Fear is not the usual emotion associated with Easter Sunday. Excitement, yes. Enthusiasm among the people of God, absolutely. Exhaustion, especially for preachers, most likely. But even for those who have been stretched thin by Lent, Easter Sunday is a time for celebration. The stranglehold of death has been broken! The possibility of life post-mortem has become reality.
This is why the fear in our text stands out to me. It is the common and recurring human reaction to the Resurrection. The guards were scared nearly to death. The women were frightened, both when they encountered the Angel and before Jesus Himself. Even after they worshipped Him, Jesus had to calm their fears, which says something about life after Easter. Fear remains, even for those who have been greeted by the risen Lord. But it does not remain alone. After witnessing the Resurrection, the women were no longer only afraid.
The initial cause of fear in the text was the earth-shaking appearance of the Angel. It was as if lightening had descended from Heaven in bodily form, rolled away the stone, and perched itself on the rock victoriously. There is no way words—not even inspired words—could describe this sight. The watchmen, much like the earth in the previous verse (σεισμὸς ἐγένετο μέγας), were all shook up (ἐσείσθησαν) and good as dead. Then the lightening-messenger spoke and addressed the women directly. He must have sounded as terrifying as he looked.
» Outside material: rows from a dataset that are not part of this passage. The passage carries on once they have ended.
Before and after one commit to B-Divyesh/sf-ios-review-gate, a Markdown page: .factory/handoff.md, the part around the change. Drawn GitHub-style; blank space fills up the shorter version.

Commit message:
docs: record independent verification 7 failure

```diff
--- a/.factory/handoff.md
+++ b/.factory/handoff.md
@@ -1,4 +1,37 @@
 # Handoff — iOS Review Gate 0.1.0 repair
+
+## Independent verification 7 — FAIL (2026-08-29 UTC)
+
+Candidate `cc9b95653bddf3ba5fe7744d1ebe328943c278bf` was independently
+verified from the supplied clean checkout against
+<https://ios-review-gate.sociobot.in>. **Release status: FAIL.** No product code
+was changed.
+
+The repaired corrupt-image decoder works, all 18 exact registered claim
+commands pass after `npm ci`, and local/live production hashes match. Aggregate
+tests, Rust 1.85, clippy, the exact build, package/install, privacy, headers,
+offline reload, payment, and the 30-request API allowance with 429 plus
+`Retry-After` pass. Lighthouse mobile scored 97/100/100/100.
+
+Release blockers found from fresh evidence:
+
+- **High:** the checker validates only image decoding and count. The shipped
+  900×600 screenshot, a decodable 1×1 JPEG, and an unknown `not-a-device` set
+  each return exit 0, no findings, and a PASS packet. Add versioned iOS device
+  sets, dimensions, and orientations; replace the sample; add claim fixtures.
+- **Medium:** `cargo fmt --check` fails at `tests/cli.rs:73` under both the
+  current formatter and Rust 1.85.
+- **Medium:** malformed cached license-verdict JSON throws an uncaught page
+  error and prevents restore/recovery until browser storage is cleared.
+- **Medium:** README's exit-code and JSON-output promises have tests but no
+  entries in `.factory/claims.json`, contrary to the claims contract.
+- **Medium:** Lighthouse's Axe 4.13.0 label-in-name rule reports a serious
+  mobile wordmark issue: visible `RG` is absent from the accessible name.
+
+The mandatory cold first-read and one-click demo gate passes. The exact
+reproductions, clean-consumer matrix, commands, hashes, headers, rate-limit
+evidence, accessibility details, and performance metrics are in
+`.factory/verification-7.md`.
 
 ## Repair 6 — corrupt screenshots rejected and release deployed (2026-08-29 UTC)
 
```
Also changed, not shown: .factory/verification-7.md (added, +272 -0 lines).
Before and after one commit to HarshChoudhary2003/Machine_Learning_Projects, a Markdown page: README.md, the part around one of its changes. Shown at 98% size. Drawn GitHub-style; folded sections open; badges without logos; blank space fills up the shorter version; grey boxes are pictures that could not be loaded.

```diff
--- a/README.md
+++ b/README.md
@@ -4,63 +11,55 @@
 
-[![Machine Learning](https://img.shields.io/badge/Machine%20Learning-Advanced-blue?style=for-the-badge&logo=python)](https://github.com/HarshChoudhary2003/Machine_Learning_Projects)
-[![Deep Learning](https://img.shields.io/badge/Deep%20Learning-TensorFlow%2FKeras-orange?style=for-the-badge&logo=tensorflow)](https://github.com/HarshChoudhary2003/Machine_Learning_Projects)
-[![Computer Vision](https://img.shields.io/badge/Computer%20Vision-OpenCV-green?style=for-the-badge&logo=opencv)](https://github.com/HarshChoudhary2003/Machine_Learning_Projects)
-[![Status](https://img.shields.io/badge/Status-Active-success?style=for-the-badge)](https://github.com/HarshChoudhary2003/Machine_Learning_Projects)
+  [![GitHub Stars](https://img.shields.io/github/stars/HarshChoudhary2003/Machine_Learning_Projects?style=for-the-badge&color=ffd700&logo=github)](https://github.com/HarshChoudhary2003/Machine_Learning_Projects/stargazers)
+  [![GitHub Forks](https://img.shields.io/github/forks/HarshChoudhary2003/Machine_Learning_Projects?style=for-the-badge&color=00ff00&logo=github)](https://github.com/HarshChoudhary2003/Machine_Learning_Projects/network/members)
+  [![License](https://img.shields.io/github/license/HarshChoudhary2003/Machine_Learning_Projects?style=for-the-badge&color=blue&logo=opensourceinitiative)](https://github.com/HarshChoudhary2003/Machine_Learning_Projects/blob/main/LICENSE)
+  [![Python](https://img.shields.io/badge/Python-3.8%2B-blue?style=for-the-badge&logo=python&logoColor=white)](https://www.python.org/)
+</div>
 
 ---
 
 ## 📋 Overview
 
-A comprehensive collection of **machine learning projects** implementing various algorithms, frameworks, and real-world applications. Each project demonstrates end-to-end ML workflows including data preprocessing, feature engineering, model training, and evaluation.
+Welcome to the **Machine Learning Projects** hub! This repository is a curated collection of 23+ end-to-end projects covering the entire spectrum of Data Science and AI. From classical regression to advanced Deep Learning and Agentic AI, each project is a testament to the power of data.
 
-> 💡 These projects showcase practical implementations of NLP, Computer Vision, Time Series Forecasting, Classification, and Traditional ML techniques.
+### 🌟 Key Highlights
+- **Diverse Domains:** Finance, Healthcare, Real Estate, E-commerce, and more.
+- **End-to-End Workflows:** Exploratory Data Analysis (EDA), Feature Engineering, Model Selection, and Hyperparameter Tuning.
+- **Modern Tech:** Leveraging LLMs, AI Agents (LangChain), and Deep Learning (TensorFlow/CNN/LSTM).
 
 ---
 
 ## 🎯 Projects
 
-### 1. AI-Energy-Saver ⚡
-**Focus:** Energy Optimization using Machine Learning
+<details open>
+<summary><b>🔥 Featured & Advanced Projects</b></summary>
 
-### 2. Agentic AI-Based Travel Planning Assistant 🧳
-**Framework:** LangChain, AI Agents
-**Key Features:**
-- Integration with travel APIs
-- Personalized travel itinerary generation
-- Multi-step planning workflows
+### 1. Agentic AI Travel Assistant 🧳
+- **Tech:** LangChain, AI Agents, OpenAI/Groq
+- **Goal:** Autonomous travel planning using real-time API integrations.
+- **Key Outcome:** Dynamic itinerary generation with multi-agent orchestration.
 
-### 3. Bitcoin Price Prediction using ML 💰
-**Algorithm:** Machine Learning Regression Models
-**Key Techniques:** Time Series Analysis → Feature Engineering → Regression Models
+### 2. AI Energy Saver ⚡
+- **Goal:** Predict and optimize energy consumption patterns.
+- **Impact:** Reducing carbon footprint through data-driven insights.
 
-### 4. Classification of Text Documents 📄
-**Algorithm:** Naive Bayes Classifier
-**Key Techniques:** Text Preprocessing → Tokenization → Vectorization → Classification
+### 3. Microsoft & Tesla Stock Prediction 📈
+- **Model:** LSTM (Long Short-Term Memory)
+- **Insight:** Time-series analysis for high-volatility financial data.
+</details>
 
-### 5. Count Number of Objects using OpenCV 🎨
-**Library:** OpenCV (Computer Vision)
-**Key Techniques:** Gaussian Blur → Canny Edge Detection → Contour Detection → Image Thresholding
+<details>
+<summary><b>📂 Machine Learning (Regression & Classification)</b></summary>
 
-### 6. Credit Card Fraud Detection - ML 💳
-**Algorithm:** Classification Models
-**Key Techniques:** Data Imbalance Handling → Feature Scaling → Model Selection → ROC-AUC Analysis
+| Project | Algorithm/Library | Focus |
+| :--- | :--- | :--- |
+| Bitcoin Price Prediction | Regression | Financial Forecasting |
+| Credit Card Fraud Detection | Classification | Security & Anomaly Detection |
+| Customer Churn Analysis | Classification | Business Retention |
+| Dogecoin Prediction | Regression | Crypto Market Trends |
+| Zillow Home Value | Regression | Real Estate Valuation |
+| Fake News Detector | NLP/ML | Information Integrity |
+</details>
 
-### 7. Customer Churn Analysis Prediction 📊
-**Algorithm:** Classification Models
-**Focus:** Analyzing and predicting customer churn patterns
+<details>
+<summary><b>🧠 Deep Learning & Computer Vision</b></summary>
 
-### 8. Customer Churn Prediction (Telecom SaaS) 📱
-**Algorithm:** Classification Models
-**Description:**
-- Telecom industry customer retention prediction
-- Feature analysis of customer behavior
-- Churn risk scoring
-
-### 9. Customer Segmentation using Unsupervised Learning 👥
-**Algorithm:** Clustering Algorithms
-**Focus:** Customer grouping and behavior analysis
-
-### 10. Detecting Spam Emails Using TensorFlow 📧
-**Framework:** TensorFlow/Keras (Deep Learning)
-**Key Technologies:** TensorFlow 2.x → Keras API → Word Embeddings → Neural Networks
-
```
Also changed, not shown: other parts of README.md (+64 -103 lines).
“Do not be afraid,” said the Angel, and then he continued with three additional statements: An announcement, an imperative, and a promise.
First, the announcement: “He is not here, for He has risen, as He said.” The last part stands out. Jesus had announced His resurrection at least three times in Matthew’s gospel (16:21-28; 17:22-23; 20:17-19; see also 26:1-2). While it seems to have been a shock to everyone, Jesus knew what was coming and He had not hidden the plan. The announcement was not simply a “told you so” moment, however. It was a vindication of everything Jesus had said and done throughout His ministry. Indeed, as Paul says in 1 Corinthians 15, Jesus’ resurrection vindicated nothing less than the entirety of the Christian faith.
The announcement was not simply a “told you so” moment, however. It was a vindication of everything Jesus had said and done throughout His ministry.
Second, the imperative: “Go quickly and tell His disciples that He has risen from the dead.” Rather than leaving them paralyzed with fear, and refusing to let them simply stand in awe, the Angel sent the women to be the first witnesses of the Resurrection. Like all Christians after them, they went forth as proclaimers of His victory over death. The mission of the Church had begun.
Third, the promise: “You will see Him.” They did not know how soon, and Matthew does not tell us exactly when or where. But as they ran to deliver the good news to the disciples, the Angel’s promise to the women was fulfilled. The risen Jesus met them on their way, graciously greeted them, and received their (still fearful) worship. The text ends as Jesus calms them once more and sends them with the same instruction and promise.
It is safe to say that Easter this year will be unlike any Easter we have ever seen. By now your congregation has planned a celebration considering unprecedented calls for social separation. Whatever you and your leaders have planned, you should assume people will be listening to this sermon with new and unique concerns. Their hopes and their fears will be inseparable from the pandemic and its impact on just about everything.
Which brings me back to the women and their fear. Your hearers have plenty to be afraid of. The coronavirus has exposed the fragility of many aspects of our society. Objects of our love and trust are crumbling before us. Universally held assumptions about security and permanence are proving false. All we can do is hide ourselves from the very communities that usually help us cope with such challenges. As you know from listening to your members these last few weeks, their fears will be accompanied by varying degrees of loss, grief, and anger.
Verse eight offers a way of addressing them. As they ran from the tomb, the women were still afraid, but their fear was no longer alone, and it no longer dominated. They departed from the tomb, “with fear and great joy” (notice that μεγάλης modifies χαρᾶς but not φόβου). That is the difference Easter makes. Fear in a dangerous and confusing world is still appropriate. It is why many of our congregations will maintain social distance even on this holiest of Sundays. But the pandemic does not change the promise you will proclaim to your hearers. It is your privilege to promise that they, too, will see the risen Lord Jesus. They will see His resurrection by faith here and now. They will see Him with their own eyes at His glorious return and, because He comes with gracious greetings of forgiveness, life, and salvation, they can face whatever these fearful days will bring with even greater joy.
May the risen Lord bless your preaching this Easter, fellow preachers. As much as ever, the Church and world need your faithful proclamation in His name!
Concordia Theology-Various helps from Concordia Seminary in St. Louis, MO to assist you in preaching Matthew 28:1-10,
Text Week-A treasury of resources from various traditions to help you preach Matthew 28:1-10.
Lectionary Podcast-Dr. David Scaer of Concordia Theological Seminary in Ft. Wayne, IN walks us through Matthew 28:1-10.